Fortunately, the Government of India, led by Prime Minister Narendra Modi operates in the domain of Realpolitik. Modi is worthy of the leadership of a nation aspiring for the role of a global power.
It is easier to lose old friends than to gain new ones. Multitasking or acting on the multiple planes in the foreign policy is the virtue of the leadership of a great power, with the sole aim of guarding national interests and to ensure peace for the economic development.
Apropos the first ever Russia-Pakistan military drills, in their bilateral interaction on combating terrorism and post-U.S. withdrawal dispensation in Afghanistan, New Delhi and Moscow in their bilateral consultations have more than once agreed that Islamabad has a “role.” Due to security concerns about several million ethnic Russians left behind in Central Asian independent nations after the Soviet collapse, Moscow is looking for options, and engagement with Islamabad is being seen as one such option.
It is noteworthy that throughout the Afghan War, Soviet intelligence maintained direct contacts with Pakistan’s ISI, although its role in the Soviet casualties is no more a secret.
The December 2016 meeting of Russia, China and Pakistan in Moscow on Afghanistan, and Russia’s reported engagements with Taliban, should be seen from this perspective only and not as an act hostile to India.
The misinterpretation of facts, and a lack of understanding about Moscow’s real intentions are causing an information gap. The Indian press is heavily dependent on the Western spoon-feeding and Pakistani propaganda.
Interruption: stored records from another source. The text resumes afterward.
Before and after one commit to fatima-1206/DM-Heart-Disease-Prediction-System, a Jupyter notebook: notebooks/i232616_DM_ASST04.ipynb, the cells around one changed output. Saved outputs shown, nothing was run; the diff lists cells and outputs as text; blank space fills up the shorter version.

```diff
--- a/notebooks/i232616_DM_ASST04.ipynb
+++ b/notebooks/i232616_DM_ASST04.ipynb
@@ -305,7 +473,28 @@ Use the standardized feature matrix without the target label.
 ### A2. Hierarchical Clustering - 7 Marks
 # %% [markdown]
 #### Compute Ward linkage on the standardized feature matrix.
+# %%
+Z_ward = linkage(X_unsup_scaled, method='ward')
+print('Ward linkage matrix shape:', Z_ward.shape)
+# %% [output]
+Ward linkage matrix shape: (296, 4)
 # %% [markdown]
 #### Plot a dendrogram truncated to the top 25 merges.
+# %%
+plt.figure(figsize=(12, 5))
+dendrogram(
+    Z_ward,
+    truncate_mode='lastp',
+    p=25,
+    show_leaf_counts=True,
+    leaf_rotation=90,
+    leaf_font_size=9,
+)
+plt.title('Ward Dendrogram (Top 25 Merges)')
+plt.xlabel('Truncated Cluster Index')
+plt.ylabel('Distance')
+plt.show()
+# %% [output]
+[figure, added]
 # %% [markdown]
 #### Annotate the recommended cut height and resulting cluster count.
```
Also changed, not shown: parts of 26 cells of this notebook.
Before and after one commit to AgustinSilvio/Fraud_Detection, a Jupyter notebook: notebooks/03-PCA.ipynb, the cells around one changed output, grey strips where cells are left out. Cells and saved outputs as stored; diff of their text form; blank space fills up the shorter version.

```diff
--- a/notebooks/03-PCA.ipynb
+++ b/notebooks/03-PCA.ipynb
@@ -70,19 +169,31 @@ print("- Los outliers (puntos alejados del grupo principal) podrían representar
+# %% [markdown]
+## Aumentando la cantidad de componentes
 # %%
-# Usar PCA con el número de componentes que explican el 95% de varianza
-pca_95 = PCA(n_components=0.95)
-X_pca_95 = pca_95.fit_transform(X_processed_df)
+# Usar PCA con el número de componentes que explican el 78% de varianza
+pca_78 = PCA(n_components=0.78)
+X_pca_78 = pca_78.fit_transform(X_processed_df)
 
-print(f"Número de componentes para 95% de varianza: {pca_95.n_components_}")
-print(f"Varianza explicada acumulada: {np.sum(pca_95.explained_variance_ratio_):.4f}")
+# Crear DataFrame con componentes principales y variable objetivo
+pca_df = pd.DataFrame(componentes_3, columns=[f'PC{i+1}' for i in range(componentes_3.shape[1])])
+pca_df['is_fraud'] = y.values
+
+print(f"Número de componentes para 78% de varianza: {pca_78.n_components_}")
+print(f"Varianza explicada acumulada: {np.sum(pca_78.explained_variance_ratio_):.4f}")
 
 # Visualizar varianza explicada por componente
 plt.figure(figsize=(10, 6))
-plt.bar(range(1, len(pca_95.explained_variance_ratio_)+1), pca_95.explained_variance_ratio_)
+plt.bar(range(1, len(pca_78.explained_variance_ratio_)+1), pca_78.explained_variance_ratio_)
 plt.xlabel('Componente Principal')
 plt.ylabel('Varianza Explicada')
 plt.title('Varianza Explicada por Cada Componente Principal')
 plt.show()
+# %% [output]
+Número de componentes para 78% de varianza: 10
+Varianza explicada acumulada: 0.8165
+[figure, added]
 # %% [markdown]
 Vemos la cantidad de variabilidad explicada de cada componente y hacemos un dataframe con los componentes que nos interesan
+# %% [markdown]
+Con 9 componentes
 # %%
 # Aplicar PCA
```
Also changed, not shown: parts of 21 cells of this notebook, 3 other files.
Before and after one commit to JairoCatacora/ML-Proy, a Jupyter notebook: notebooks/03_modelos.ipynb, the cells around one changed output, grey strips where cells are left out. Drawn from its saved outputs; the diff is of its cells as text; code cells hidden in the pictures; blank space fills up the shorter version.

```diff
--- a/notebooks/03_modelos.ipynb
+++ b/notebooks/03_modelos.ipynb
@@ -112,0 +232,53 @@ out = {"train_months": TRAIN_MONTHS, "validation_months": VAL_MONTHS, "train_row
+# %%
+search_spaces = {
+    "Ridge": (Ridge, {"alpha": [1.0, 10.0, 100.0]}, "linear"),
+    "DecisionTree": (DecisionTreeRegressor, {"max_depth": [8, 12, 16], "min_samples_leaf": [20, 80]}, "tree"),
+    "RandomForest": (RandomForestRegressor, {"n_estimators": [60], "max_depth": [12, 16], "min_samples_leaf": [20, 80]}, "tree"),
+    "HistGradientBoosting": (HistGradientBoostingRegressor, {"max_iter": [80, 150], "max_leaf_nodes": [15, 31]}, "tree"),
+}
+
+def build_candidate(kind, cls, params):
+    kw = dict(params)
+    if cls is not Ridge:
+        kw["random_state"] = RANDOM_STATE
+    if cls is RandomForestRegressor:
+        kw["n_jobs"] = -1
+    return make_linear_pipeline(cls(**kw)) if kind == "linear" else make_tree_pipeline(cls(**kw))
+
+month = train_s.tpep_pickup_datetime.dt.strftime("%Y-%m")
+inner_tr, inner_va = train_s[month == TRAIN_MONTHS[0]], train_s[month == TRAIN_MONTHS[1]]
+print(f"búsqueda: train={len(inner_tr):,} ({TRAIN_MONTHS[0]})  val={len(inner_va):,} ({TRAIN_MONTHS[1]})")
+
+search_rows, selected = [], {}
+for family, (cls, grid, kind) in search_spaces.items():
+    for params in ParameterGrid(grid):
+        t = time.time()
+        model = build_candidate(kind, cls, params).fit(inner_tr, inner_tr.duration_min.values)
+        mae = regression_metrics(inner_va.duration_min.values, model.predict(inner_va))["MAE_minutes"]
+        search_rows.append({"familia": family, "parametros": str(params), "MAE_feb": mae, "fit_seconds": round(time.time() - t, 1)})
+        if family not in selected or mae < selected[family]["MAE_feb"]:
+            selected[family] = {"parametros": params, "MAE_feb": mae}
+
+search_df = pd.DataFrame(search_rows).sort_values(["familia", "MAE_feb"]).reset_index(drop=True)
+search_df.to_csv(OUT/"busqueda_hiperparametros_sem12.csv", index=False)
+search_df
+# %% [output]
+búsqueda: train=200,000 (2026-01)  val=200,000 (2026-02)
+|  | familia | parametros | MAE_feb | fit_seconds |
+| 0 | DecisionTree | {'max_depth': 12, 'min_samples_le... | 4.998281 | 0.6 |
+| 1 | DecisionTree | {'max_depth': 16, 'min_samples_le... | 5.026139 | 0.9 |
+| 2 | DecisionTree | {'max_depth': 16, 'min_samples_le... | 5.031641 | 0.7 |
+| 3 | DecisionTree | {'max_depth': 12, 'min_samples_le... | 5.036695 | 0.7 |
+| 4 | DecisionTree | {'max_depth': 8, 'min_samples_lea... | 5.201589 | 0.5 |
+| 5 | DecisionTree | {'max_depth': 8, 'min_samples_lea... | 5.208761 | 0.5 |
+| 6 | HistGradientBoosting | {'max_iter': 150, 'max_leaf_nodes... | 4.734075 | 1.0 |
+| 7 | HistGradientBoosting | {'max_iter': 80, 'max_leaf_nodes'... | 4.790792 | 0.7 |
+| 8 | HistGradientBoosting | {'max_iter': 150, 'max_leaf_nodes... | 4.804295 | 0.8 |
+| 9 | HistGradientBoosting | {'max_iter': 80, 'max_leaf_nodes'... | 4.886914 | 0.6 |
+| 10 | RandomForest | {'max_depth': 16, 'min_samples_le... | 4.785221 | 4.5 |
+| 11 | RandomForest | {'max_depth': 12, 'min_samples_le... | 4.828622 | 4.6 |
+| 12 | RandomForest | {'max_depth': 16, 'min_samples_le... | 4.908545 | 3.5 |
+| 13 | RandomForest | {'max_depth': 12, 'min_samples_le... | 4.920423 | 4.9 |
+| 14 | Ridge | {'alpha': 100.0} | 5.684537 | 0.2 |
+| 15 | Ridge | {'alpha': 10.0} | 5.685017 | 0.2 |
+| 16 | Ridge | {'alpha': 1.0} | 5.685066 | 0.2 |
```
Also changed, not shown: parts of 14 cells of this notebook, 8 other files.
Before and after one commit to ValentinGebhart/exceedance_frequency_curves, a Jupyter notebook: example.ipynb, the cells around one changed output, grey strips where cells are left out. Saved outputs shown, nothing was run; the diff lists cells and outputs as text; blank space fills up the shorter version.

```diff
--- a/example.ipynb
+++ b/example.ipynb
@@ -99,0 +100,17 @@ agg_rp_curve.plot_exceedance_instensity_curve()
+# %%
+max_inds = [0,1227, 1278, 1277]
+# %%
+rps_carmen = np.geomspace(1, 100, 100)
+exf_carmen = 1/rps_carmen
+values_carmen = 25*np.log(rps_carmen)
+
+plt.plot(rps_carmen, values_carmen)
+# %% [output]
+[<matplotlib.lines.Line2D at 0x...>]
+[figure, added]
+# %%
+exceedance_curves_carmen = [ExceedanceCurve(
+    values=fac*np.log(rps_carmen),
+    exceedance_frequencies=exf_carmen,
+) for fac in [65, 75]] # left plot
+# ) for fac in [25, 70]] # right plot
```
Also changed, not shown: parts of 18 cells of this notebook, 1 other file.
What the Russian media writes on the issue is totally absent in the Indian discourse on Russia-Pakistan bonhomie. Sometimes, gross lack of general knowledge results in equally wrong inferences. For example, recently a respected Indian daily in its Russia bashing described the leftist web portal Pravda.ru as the official government mouthpiece, without realising that the newspaper with such powers ceased to exist with the fall of Soviet Union a quarter century ago.
Moscow’s viewpoint and the China factor
Judging by the Russian language media, Moscow was prompted to take a pro-active policy vis-a-vis Pakistan due to, what local media called “China’s mischievous activities” in Russia’s underbelly in Central Asia.
“Creation of a political alliance between Tajikistan, Pakistan and Afghanistan under Beijing’s patronage has caused grave concern in Moscow, following the trilateral meeting of Army Chief of Pakistan General Raheel Sharif, Chief of Joint Staff of People’s Liberation army (PLA), General Fang Fenghui with their Tajik host Lt.-Gen Sherali Mirzo in Dushanbe in early March,” pro-Kremlin daily Izvestia had reported in March 2016, noting that after this meeting Chief of Joint Staff of PLA, General Fang rushed to Kabul on March 5 to negotiate details for a regional security treaty between China, Pakistan, Afghanistan and Tajikistan.
Izvestia on March 16, 2016 reported about Russia’s Afghanistan Envoy Zamir Kabulov strongly raising this issue with his Chinese counterpart Deng Xijun at their Moscow meeting.
According to Andrei Serenko, an expert of Moscow-based Centre for Modern Afghan Studies, this was a nasty thing for Russia as Beijing was creating a regional security system without Moscow. So we can clearly see that Russia’s actions in the region are guided by its vital national interests and are not aimed at undermining its multifaceted ties with India.
In this context the Kremlin’s latest Foreign Policy Doctrine signed by President Vladimir Putin on Dec. 1, 2016 acquires a special significance, since it clearly defines India as Russia’s “special privileged strategic partn